jAti carries over to other religions as well. The CFEH petition itself cites a report, which also concedes this as well. Even honor killings among jAtis have been carried over to other religions, as this case would show — a Christian with origin from one of the Scheduled Caste/Scheduled Tribes (SC/ST) jAti killed just two days after marriage to a ‘Latin Christian’ girl belonging to a different jAti. Despite being a large converted catholic population, sparingly few SC/ST Christians are appointed as bishops. Usually, this is attributed again to the Hindu origin of the converts, but that can only refer to Hindu society or Hindu civilization, and not Hindu religion, as jAti isn’t mentioned in Hindu texts. Rather, this should be yet another proof that Hindu religion, which preaches ahimsa paramo dharma (non-violence towards weaker beings is a superior value) as a key practice and beseeches followers to foster universal peace (vishva shanthi), isn’t the underlying reason for jAti based discrimination. Clearly, socioeconomic and political causes drive the behavior and there is no “system”, ordained religiously or otherwise.


Owing these big differences in varna and jAti, the term caste is not only inaccurate to describe them, it is also a confusing term — it is always unclear whether the term is being used to refer to varna or jati. Since only varna is in religious texts, clearly defined in non-discriminatory, non-hierarchical language, it also wrongly associates caste with the Hindu religion. Mapping jAti or last-names to varna has no religious basis either.
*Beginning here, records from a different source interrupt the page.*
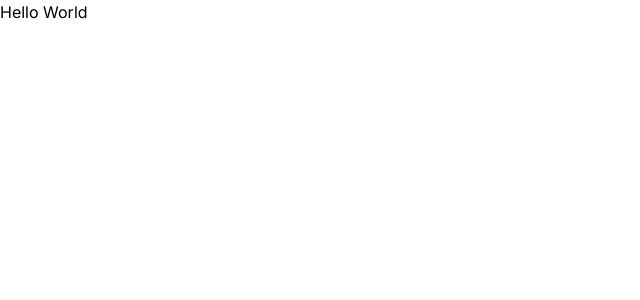
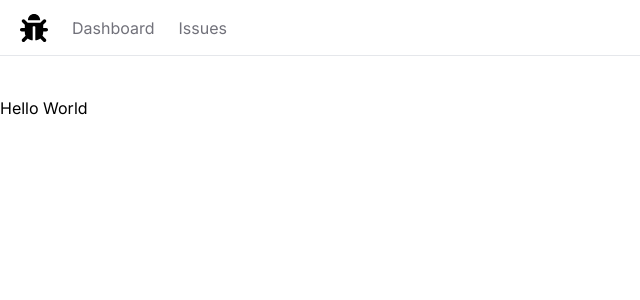
Before and after one commit to baninations/issuetracker, a Next.js app: page / in a window 1280 px wide. Shown: the top 300 px of the page, without its empty margins (0-640 px from the left). Built offline with nearby package versions, Linux system fonts and the light colour scheme.

Commit message:
Build the navbar

```diff
--- /dev/null
+++ b/app/NavBar.tsx
@@ -0,0 +1,26 @@
+import Link from "next/link";
+import { FaBug } from "react-icons/fa";
+
+export default function NavBar() {
+  const links = [
+    { label: "Dashboard", href: "/" },
+    { label: "Issues", href: "/issues" },
+  ];
+  return (
+    <nav className="flex space-x-6 border-b mb-10 px-5 h-14 items-center">
+      <Link href="/">
+        <FaBug size={28} />
+      </Link>
+      <ul className="flex space-x-6">
+        {links.map((link) => (
+          <li
+            className="text-zinc-500 hover:text-zinc-800 transition-colors"
+            key={link.href}
+          >
+            <Link href={link.href}>{link.label}</Link>
+          </li>
+        ))}
+      </ul>
+    </nav>
+  );
+}
--- a/app/layout.tsx
+++ b/app/layout.tsx
@@ -1,22 +1,26 @@
-import './globals.css'
-import type { Metadata } from 'next'
-import { Inter } from 'next/font/google'
+import "./globals.css";
+import type { Metadata } from "next";
+import { Inter } from "next/font/google";
+import NavBar from "./NavBar";
 
-const inter = Inter({ subsets: ['latin'] })
+const inter = Inter({ subsets: ["latin"] });
 
 export const metadata: Metadata = {
-  title: 'Create Next App',
-  description: 'Generated by create next app',
-}
+  title: "Create Next App",
+  description: "Generated by create next app",
+};
 
 export default function RootLayout({
   children,
 }: {
-  children: React.ReactNode
+  children: React.ReactNode;
 }) {
   return (
     <html lang="en">
-      <body className={inter.className}>{children}</body>
+      <body className={inter.className}>
+        <NavBar />
+        <main>{children}</main>
+      </body>
     </html>
-  )
+  );
 }
--- a/package.json
+++ b/package.json
@@ -19,6 +19,7 @@
     "postcss": "8.4.49",
     "react": "19.0.0",
     "react-dom": "19.0.0",
+    "react-icons": "^5.4.0",
     "tailwindcss": "3.4.16",
     "typescript": "5.7.2"
   }
```
Also changed, not shown: 1 other file (tests, documents, lock files or other folders).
The state of California has been a pioneer in leading progressive change for humanity. Starting from civil rights movement in the 1960s, no-fault divorce in the 1970s, all the way to LGBT rights in the new millennium, the state has drove change that has shaped the whole country. However, the state still moves at snail’s pace in decades, rather than silicon valley Internet speed when it comes to understanding Hindu perspectives — learning right would actually help rather than hurt humanity. Just when the education department began to see reason and correct some of the colonial views on Ancient India and Hinduism in its history framework, the fair employment department embarks on another misadventure based on misinformation and confusion about Hindu religious texts, Hindu (or Indian) civilization, and Hindu (or Indian) society’s socioeconomic evolution.

The state’s intent towards fixing workplace discrimination may be commendable, but the approach in wrongly attributing to Hindu religious origin towards this purpose is condemnable. Such an approach would be intellectually dishonest, regressive and counter-productive in the long run — a good time to recall history and rethink what happened to the western world with fake Aryan race theory! In Vedic parlance, dharmO rakshati rakshitah — a value system protects those who nurture it.

The Hindu American Foundation has rightly filed a motion to intervene in the case, in my opinion.

matirmama means ‘my opinion’ in Sanskrit. My opinions to influence open minds — together we drive the highest values.